Staying safe after a relationship breakdown

by - 12:13:00

 When you are leaving a relationship, or a relationship has broken down due to domestic and family violence, safety is the most important thing you have to consider. Somebody who has harmed you or hurt you may try to find you or your children after you have left, and one of the worst things that can happen is you being found when you're trying to keep yourself safe.

It may feel like you're hiding, and it absolutely is, because when you've been through that kind of relationship breakdown, you need a moment to breathe where you can think straight with nobody putting pressure on you. You can learn how to make your phone impossible to track, and you can learn how to hide your address, but there are some things that you can do to stay safe after a relationship breakdown. Let's take a look at some of those tips for you below. 

Image source: Pexels

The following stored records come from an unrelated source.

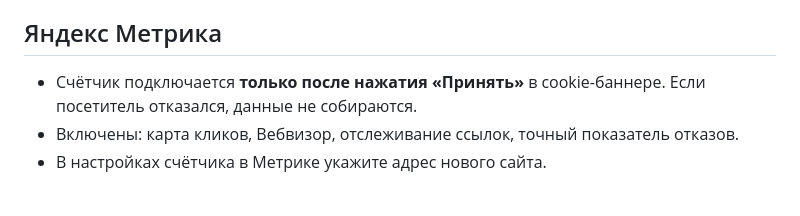
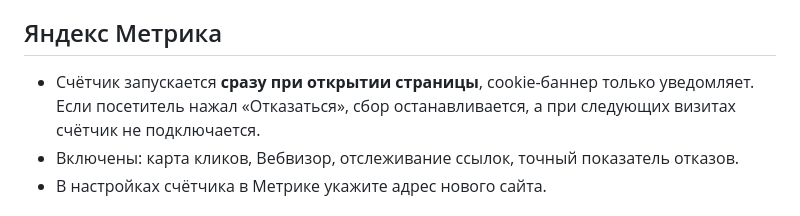
Before and after one commit to nejasit77-afk/AVD-WEB, a Markdown page: README.md, the part around the change. Drawn GitHub-style.

Commit message:
Revise Yandex Metrica counter connection details
Updated the description of the Yandex Metrica counter behavior regarding cookie consent.

```diff
--- a/README.md
+++ b/README.md
@@ -34,7 +34,7 @@
 
 ## Яндекс Метрика
 
-- Счётчик подключается **только после нажатия «Принять»** в cookie-баннере. Если посетитель отказался, данные не собираются.
+- Счётчик запускается **сразу при открытии страницы**, cookie-баннер только уведомляет. Если посетитель нажал «Отказаться», сбор останавливается, а при следующих визитах счётчик не подключается.
 - Включены: карта кликов, Вебвизор, отслеживание ссылок, точный показатель отказов.
 - В настройках счётчика в Метрике укажите адрес нового сайта.
 
```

  1. Keep your location safe. Don't tell anybody the location of your safe space, and it doesn't matter whether that's a friend's house or a women's refuge. If you've always had somewhere that you wanted to do it in the relationship, never give it away as to where you're going. Don't tell your family or your friends or the abusers, family or friends or anybody that could link you back to the abuser. If you have children, they need to be coached on not telling anybody where you are staying because safety is first.
  2. Always have a backup plan. Even if you have got out of that relationship.You need to have a backup plan in case you are found again. That means having a panic button installed in the new place you are living, having a support now at a friends and family who are checking in on you regularly and making sure that if your abuser turns up at the door, it doesn't matter whether they beg, plead or cry, you are not to go with them no matter what. Making sure that you are in therapy to learn how to use the right techniques to prevent yourself from falling back into the same traps is also important because you are in a vulnerable state right now. 
  3. Make sure the police are involved. If you haven't already done so, it's important that you apply for an Apprehended Violence Order. This is a court order that bans somebody from assaulting, harassing, stalking, intimidating, or threatening you. If they breach the AV, they may be charged with a criminal offense. If you already have that out against your abuser and he breaks the order, call the police and report them every single time. If the police are involved in every single incident, then you have a constant backlog of paperwork.
  4. Keep changing your routine. If you have no choice but to stay in the same area or suburb as your abuser, then you need to make sure that your routine is changed. Take a new way to work and avoid places where your abuser would find you, such as shops or cafes that you used to frequent when you were together. Changing up your routine and being in different places can help you to determine whether you're being followed at any stage. Safety first, always.
*This is a collaborative post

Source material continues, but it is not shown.